### EXERCISE
What is needed is an exact copy of the records below, without the pictures.

[Start of Attachment]

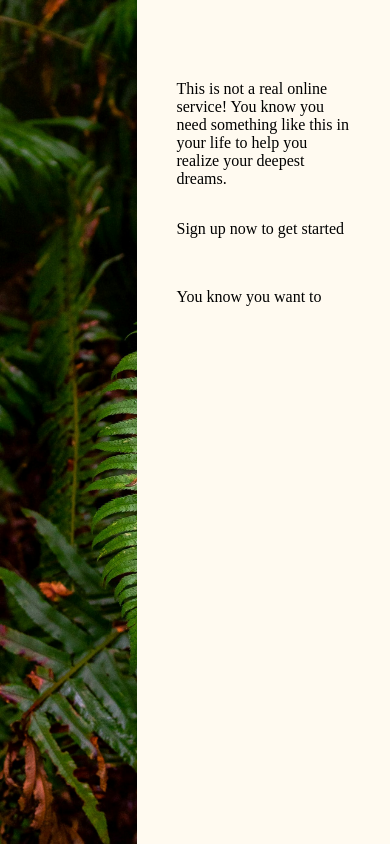
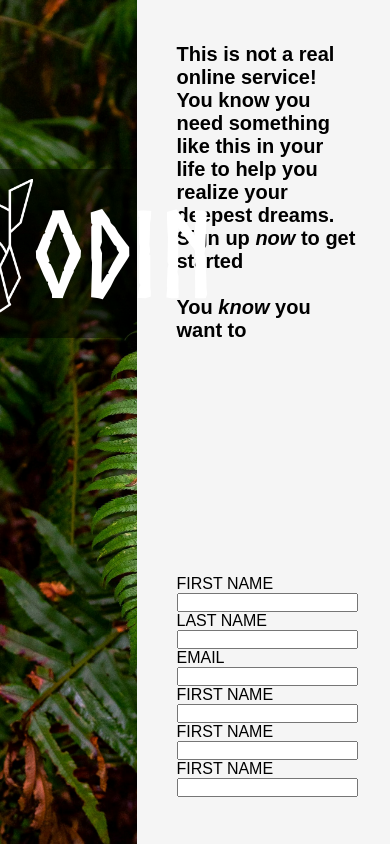
Before and after one commit to JSongProvision/TOP.sign-up-form, a plain HTML site: page index.html in a window 390 px wide. Drawn offline with Linux system fonts and the light colour scheme.

Commit message:
Style Sidebar and title text
- add styling to create responsive side-bar
- style title text
- add start of form scaffolding
- add cta bottom scaffolding

```diff
--- a/index.html
+++ b/index.html
@@ -8,7 +8,10 @@
 </head>
 <body>
     <div id="side-bar" class="container">
-
+        <div id="banner" class="container">
+            <img src="./Assets/Img/sidebar.png" alt="">
+            <div>Odin</div>
+        </div>
     </div>
     <div id="content" class="container">
         <div id="title" class="container">
@@ -17,6 +20,25 @@
             <br>
             <p>You <span class="italic">know</span> you want to</p>
         </div>
+        <div id="form" class="container">
+
+        </div>
+        <div id="cta" class="container">
+            <form action="javascript:alert('Form tested successfully!');">
+                <label for="first_name">First Name</label>
+                <input type="text" id="first_name" name="first_name"/>
+                <label for="last_name">Last Name</label>
+                <input type="text" id="last_name" name="last_name"/>
+                <label for="email">Email</label>
+                <input type="text" id="first_name"name="first_name"/>
+                <label for="first_name">First Name</label>
+                <input type="text" id="first_name" name="first_name"/>
+                <label for="first_name">First Name</label>
+                <input type="text" id="first_name" name="first_name"/>
+                <label for="first_name">First Name</label>
+                <input type="text" id="first_name" name="first_name"/>
+            </form>
+        </div>
     </div>
 </body>
 </html>
--- a/styles.css
+++ b/styles.css
@@ -2,30 +2,34 @@
     font-family: 'norse';
     src: url('./Assets/Fonts/Norse.otf') format('opentype');
     font-weight: 400;
-    foint-style: normal;
+    font-style: normal;
     font-display: swap;
 }
 
 @font-face {
     font-family: 'norse';
-    src: url('./Assets/Fonts/Norsebold.otf') format ('opentype');
+    src: url('./Assets/Fonts/Norsebold.otf') format('opentype');
     font-weight: 700;
     font-style: normal;
     font-display:swap;
 }
 
-html body {
+* {
     margin: 0px;
     padding: 0px;
+    box-sizing: border-box;
 }
 
 body {
     display: flex;
-    box-sizing: border-box;
     height: 100dvh;
-    background-color:floralwhite;
+    background-color: whitesmoke;
+    font-family: sans-serif;
 }
 
+.italic {
+    font-style:italic;
+}
 .container {
     display:flex;
 }
@@ -36,14 +40,58 @@ body {
     background-size: cover;
 }
 
+#banner {
+    justify-content: center;
+    align-items: center;
+    font-family: 'norse',sans-serif;
+    container-type: size;
+
+    font-weight: bold;
+    color:white;
+    text-transform: uppercase;
+    position: relative;
+    top: 20%;
+    height: 20%;
+    width: 100%;
+    background-color: rgba(0, 0, 0, 0.5);
+    padding: 10px;
+}
+
+#banner > div {
+    font-size: 80cqb;
+}
+
+#banner > img {
+    height:100%;
+}
+
 #content {
     padding:40px;
     flex: 1;
+    flex-direction:column;
 }
 #title {
-    height: 40%;
+    flex: 0 0 40%;
     flex-direction:column;
     justify-content: center;
     align-items: flex-start;
     gap:0px;
+    font-size:1.25rem;
+    font-weight: 700;
 }
+
+#form {
+    flex: 0 0 30%;
+    display:grid;
+
+}
+
+label {
+    font-family: sans-serif;
+    display: block;
+    text-transform: uppercase;
+}
+
+#cta {
+    flex:1;
+}
```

[End of Attachment]

### ANSWER FOR THIS EXERCISE
Before and after one commit to JSongProvision/TOP.sign-up-form, a plain HTML site: page index.html in a window 390 px wide. Drawn offline with Linux system fonts and the light colour scheme.

Commit message:
Style Sidebar and title text
- add styling to create responsive side-bar
- style title text
- add start of form scaffolding
- add cta bottom scaffolding

```diff
--- a/index.html
+++ b/index.html
@@ -8,7 +8,10 @@
 </head>
 <body>
     <div id="side-bar" class="container">
-
+        <div id="banner" class="container">
+            <img src="./Assets/Img/sidebar.png" alt="">
+            <div>Odin</div>
+        </div>
     </div>
     <div id="content" class="container">
         <div id="title" class="container">
@@ -17,6 +20,25 @@
             <br>
             <p>You <span class="italic">know</span> you want to</p>
         </div>
+        <div id="form" class="container">
+
+        </div>
+        <div id="cta" class="container">
+            <form action="javascript:alert('Form tested successfully!');">
+                <label for="first_name">First Name</label>
+                <input type="text" id="first_name" name="first_name"/>
+                <label for="last_name">Last Name</label>
+                <input type="text" id="last_name" name="last_name"/>
+                <label for="email">Email</label>
+                <input type="text" id="first_name"name="first_name"/>
+                <label for="first_name">First Name</label>
+                <input type="text" id="first_name" name="first_name"/>
+                <label for="first_name">First Name</label>
+                <input type="text" id="first_name" name="first_name"/>
+                <label for="first_name">First Name</label>
+                <input type="text" id="first_name" name="first_name"/>
+            </form>
+        </div>
     </div>
 </body>
 </html>
--- a/styles.css
+++ b/styles.css
@@ -2,30 +2,34 @@
     font-family: 'norse';
     src: url('./Assets/Fonts/Norse.otf') format('opentype');
     font-weight: 400;
-    foint-style: normal;
+    font-style: normal;
     font-display: swap;
 }
 
 @font-face {
     font-family: 'norse';
-    src: url('./Assets/Fonts/Norsebold.otf') format ('opentype');
+    src: url('./Assets/Fonts/Norsebold.otf') format('opentype');
     font-weight: 700;
     font-style: normal;
     font-display:swap;
 }
 
-html body {
+* {
     margin: 0px;
     padding: 0px;
+    box-sizing: border-box;
 }
 
 body {
     display: flex;
-    box-sizing: border-box;
     height: 100dvh;
-    background-color:floralwhite;
+    background-color: whitesmoke;
+    font-family: sans-serif;
 }
 
+.italic {
+    font-style:italic;
+}
 .container {
     display:flex;
 }
@@ -36,14 +40,58 @@ body {
     background-size: cover;
 }
 
+#banner {
+    justify-content: center;
+    align-items: center;
+    font-family: 'norse',sans-serif;
+    container-type: size;
+
+    font-weight: bold;
+    color:white;
+    text-transform: uppercase;
+    position: relative;
+    top: 20%;
+    height: 20%;
+    width: 100%;
+    background-color: rgba(0, 0, 0, 0.5);
+    padding: 10px;
+}
+
+#banner > div {
+    font-size: 80cqb;
+}
+
+#banner > img {
+    height:100%;
+}
+
 #content {
     padding:40px;
     flex: 1;
+    flex-direction:column;
 }
 #title {
-    height: 40%;
+    flex: 0 0 40%;
     flex-direction:column;
     justify-content: center;
     align-items: flex-start;
     gap:0px;
+    font-size:1.25rem;
+    font-weight: 700;
 }
+
+#form {
+    flex: 0 0 30%;
+    display:grid;
+
+}
+
+label {
+    font-family: sans-serif;
+    display: block;
+    text-transform: uppercase;
+}
+
+#cta {
+    flex:1;
+}
```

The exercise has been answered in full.